TASK TO COMPLETE:
Reproduce every line in the listing that contains the word "body".
╔══
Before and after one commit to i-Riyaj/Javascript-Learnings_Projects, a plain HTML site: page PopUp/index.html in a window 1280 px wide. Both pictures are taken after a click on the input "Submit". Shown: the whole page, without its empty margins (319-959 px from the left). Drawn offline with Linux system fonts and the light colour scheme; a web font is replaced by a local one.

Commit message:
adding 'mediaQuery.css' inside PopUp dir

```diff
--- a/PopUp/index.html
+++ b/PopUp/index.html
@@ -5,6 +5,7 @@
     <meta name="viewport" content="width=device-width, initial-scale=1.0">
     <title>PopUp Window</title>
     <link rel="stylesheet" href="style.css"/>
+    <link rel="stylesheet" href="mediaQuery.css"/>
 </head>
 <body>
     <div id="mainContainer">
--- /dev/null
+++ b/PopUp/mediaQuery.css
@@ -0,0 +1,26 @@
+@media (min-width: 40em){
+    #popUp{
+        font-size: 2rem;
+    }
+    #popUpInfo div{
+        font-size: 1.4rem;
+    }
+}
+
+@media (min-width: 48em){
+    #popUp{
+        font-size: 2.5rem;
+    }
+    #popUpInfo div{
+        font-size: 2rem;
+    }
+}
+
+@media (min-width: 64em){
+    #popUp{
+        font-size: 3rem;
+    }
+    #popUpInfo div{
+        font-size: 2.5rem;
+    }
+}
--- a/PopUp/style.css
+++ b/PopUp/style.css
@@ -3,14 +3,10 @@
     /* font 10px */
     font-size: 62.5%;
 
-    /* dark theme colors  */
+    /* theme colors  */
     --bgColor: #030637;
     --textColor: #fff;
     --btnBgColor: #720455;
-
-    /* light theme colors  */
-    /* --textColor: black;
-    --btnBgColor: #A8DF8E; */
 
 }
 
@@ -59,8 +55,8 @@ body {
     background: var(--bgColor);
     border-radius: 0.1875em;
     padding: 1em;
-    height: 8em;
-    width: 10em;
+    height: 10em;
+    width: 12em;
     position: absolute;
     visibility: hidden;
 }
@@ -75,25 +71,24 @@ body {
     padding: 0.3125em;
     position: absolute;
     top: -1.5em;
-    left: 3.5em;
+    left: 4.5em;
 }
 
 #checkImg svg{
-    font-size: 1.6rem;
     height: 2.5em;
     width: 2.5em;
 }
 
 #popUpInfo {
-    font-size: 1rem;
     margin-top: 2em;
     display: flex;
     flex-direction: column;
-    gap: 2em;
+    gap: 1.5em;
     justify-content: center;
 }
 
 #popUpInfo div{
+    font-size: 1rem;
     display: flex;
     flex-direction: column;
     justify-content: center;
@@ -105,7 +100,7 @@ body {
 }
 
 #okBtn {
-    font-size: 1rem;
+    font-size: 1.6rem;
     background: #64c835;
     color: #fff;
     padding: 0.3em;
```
╚══
WRITTEN RESPONSE:
 <body>
@@ -59,8 +55,8 @@ body {
@@ -75,25 +71,24 @@ body {
@@ -105,7 +100,7 @@ body {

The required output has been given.